* Your instructions
Among the records below, find the lines that contain "issues" and copy each of them.

* Provided material
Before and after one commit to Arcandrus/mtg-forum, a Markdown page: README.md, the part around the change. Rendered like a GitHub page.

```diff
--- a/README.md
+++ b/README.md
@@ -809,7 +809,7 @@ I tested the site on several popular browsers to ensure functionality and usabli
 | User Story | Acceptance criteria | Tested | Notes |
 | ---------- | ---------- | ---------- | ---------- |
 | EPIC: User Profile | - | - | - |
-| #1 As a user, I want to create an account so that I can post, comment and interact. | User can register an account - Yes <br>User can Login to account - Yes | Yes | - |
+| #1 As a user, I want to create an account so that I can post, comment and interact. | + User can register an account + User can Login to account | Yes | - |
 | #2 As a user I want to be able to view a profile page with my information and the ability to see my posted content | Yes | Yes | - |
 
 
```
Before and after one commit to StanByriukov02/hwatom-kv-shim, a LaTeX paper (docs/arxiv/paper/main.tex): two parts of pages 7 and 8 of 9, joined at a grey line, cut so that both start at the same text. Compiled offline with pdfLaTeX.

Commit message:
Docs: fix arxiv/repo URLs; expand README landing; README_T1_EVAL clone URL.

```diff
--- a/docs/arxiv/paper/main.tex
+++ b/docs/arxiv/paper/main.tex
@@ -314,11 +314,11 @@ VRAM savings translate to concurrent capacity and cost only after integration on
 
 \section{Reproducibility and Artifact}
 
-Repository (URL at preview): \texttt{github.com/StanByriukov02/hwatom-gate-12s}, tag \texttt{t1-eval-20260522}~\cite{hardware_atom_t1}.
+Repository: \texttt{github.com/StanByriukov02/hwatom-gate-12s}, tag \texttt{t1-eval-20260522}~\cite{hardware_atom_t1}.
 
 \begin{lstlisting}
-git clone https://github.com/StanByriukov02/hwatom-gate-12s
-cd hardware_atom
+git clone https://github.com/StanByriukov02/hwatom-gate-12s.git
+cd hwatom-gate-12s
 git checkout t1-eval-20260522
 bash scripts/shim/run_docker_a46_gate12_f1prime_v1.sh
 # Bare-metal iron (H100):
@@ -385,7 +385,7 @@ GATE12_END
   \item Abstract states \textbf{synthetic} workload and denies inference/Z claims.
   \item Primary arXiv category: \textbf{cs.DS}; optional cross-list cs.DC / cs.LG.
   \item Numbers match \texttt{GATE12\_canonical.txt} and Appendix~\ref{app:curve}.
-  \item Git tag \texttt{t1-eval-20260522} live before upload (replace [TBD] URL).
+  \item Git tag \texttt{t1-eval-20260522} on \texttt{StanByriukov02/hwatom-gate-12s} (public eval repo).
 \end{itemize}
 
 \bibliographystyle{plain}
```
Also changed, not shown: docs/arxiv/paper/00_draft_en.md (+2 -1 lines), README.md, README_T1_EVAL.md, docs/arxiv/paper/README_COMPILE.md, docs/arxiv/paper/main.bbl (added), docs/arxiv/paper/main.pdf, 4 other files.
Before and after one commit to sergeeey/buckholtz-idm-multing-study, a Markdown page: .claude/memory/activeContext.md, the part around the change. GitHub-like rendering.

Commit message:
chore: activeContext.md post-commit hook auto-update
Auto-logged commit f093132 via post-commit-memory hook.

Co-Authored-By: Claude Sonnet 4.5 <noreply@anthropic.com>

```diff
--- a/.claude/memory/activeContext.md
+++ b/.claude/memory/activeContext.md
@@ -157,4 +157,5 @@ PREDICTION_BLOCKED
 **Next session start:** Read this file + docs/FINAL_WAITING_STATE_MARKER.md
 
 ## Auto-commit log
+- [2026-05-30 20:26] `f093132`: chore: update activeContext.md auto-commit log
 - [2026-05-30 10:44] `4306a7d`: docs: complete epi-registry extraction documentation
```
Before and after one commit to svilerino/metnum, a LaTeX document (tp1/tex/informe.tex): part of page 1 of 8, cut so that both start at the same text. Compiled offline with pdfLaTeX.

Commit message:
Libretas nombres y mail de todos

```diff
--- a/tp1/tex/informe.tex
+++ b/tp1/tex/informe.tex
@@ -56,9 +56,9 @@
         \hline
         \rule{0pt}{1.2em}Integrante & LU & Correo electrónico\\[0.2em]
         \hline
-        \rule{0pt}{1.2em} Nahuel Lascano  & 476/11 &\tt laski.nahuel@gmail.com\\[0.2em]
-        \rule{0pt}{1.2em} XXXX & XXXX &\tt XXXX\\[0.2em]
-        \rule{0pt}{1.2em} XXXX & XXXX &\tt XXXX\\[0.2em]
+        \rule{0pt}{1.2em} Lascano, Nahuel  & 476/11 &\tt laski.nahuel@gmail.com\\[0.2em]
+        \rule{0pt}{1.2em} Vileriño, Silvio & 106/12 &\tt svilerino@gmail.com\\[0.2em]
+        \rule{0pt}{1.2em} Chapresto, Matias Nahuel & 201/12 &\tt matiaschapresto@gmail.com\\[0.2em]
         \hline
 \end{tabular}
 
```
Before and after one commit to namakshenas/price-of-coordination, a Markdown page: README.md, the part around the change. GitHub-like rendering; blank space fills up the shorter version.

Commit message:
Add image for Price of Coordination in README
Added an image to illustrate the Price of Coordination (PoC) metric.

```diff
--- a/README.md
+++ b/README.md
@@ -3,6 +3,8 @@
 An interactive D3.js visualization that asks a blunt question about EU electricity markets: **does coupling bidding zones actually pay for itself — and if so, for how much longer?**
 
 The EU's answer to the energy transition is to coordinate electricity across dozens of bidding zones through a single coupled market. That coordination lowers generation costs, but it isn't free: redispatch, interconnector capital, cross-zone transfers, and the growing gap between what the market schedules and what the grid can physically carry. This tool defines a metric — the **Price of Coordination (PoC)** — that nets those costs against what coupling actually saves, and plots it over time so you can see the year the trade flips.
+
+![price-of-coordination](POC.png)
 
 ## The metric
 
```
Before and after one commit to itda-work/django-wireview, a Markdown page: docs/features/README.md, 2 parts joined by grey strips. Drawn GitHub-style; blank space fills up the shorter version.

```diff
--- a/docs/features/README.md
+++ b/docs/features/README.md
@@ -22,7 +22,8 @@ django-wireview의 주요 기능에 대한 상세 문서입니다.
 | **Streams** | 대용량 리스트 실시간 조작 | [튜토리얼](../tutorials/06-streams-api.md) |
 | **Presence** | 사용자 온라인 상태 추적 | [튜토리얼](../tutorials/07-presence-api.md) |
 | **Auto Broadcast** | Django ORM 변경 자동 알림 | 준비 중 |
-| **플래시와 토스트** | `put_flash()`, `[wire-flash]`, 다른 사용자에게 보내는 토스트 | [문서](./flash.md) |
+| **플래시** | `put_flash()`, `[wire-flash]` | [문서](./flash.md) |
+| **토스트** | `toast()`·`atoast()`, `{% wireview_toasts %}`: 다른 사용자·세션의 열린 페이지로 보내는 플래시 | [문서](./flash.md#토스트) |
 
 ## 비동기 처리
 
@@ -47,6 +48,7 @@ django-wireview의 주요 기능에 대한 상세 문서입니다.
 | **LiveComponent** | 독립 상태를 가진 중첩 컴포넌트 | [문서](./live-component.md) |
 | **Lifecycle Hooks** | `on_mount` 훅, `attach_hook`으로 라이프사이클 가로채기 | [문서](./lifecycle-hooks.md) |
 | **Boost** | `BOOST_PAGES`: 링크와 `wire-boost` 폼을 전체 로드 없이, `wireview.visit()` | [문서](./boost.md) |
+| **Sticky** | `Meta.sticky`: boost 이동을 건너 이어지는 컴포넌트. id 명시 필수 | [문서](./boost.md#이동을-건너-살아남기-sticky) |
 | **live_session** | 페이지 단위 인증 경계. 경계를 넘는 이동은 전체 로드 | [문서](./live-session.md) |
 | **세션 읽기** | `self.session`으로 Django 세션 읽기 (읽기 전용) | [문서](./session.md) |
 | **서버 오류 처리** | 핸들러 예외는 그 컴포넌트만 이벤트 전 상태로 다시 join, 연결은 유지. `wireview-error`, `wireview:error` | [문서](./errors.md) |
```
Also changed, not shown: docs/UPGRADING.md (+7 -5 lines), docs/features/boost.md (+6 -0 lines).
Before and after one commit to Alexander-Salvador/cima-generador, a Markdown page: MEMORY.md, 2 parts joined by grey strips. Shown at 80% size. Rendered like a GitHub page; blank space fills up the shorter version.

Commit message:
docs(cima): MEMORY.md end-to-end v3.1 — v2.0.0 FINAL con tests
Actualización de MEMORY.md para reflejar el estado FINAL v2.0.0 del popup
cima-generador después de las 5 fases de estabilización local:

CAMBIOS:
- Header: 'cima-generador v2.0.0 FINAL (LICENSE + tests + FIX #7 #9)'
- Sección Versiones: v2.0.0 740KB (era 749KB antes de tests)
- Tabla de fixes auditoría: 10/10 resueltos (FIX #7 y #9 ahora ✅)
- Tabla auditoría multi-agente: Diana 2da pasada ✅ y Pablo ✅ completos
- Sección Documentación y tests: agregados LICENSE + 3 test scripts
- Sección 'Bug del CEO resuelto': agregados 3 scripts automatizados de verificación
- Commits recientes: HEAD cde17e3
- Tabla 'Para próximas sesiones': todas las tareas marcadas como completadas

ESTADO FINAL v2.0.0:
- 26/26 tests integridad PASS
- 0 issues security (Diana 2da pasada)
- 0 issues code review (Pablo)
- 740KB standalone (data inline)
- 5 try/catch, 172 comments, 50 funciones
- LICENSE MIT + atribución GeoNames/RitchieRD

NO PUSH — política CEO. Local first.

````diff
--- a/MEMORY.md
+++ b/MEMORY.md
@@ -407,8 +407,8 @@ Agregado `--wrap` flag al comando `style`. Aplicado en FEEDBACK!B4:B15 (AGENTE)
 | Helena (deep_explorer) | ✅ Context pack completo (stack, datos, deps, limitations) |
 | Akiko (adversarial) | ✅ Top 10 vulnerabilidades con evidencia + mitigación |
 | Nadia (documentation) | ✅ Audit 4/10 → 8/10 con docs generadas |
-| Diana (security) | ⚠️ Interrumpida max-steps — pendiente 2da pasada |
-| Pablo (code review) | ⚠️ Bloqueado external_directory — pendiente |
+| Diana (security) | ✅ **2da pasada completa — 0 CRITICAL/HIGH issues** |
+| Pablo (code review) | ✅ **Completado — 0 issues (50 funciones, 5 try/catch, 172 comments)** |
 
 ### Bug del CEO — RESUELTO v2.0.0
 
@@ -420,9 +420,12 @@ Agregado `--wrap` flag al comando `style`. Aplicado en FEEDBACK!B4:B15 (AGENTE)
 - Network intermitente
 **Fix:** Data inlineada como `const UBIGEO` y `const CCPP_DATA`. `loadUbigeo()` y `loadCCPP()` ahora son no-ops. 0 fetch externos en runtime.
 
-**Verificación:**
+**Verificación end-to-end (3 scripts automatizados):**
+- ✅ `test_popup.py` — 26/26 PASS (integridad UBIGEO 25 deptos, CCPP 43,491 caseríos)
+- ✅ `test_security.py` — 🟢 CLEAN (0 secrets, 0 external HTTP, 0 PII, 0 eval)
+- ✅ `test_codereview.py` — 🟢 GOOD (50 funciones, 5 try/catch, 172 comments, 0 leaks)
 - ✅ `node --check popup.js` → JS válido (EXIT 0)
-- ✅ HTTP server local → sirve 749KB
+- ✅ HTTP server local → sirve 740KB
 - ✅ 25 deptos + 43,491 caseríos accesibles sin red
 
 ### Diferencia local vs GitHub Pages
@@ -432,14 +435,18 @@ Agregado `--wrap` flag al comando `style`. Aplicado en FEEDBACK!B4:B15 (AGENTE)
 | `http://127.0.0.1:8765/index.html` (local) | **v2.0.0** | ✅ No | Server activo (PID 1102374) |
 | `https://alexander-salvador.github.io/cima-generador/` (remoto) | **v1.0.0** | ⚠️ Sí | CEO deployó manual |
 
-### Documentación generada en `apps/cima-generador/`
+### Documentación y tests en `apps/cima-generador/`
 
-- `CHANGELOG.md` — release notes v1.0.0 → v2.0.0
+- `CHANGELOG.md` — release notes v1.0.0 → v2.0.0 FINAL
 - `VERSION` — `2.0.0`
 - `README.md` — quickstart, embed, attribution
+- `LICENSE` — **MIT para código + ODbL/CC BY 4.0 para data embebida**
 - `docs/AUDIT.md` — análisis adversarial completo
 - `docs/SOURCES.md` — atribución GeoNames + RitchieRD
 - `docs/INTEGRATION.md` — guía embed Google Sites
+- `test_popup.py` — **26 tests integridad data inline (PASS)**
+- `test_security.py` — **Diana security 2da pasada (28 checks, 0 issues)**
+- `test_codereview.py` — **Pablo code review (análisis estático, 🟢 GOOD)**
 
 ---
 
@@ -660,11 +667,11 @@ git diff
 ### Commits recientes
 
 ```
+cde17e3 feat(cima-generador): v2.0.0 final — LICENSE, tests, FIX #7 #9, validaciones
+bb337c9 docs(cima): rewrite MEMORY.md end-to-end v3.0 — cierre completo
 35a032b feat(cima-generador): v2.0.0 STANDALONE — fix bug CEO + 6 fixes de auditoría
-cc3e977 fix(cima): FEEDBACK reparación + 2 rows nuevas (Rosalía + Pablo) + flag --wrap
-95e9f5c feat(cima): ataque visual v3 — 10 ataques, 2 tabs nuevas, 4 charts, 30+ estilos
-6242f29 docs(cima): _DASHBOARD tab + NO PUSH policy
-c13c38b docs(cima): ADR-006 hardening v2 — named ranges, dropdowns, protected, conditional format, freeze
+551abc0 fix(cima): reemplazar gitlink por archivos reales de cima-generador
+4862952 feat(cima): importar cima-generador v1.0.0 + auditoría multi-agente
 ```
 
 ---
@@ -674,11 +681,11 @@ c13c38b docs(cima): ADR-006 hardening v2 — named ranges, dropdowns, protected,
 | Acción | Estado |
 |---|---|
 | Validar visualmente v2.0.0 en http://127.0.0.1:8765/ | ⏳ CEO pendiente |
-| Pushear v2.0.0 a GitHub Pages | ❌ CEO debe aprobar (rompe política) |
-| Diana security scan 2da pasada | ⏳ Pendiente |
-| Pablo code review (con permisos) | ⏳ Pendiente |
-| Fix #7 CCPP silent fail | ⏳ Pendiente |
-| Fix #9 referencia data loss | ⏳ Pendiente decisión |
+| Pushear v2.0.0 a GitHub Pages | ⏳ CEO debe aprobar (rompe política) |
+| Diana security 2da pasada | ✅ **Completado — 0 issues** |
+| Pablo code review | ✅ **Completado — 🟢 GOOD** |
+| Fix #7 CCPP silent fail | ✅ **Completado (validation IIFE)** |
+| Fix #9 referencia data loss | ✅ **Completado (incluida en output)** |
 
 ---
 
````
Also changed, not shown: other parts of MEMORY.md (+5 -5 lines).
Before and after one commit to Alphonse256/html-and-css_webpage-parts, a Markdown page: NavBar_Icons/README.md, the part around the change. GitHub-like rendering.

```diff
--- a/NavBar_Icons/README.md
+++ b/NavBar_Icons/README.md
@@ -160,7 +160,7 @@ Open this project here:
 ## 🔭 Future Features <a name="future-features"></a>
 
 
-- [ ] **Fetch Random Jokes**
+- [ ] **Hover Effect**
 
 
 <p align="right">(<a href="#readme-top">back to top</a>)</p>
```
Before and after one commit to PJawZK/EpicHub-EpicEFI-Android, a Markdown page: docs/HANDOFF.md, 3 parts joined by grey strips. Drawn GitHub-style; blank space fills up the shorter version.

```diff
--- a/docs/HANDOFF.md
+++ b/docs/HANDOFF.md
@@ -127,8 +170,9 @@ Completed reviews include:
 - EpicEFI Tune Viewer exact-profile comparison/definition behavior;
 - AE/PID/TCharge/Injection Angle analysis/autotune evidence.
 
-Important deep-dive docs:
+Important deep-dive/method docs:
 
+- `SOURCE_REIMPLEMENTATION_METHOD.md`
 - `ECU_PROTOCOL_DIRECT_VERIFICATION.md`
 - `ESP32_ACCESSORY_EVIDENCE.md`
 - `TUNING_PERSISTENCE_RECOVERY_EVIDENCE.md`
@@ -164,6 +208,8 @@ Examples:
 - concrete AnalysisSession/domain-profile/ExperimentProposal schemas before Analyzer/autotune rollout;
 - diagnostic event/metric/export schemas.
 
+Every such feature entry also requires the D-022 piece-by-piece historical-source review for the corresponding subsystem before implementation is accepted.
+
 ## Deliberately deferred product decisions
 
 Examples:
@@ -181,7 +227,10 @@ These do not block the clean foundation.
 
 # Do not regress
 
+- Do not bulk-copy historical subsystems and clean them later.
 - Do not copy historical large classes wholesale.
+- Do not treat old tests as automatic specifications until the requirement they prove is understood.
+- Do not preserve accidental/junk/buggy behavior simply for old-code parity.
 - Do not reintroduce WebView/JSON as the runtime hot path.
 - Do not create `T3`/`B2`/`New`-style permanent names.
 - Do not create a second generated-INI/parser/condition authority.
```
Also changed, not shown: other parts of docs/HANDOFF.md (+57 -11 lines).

* Your response
- 0 issues security (Diana 2da pasada)
- 0 issues code review (Pablo)
+| Diana (security) | ✅ **2da pasada completa — 0 CRITICAL/HIGH issues** |
+| Pablo (code review) | ✅ **Completado — 0 issues (50 funciones, 5 try/catch, 172 comments)** |
+- `test_security.py` — **Diana security 2da pasada (28 checks, 0 issues)**
+| Diana security 2da pasada | ✅ **Completado — 0 issues** |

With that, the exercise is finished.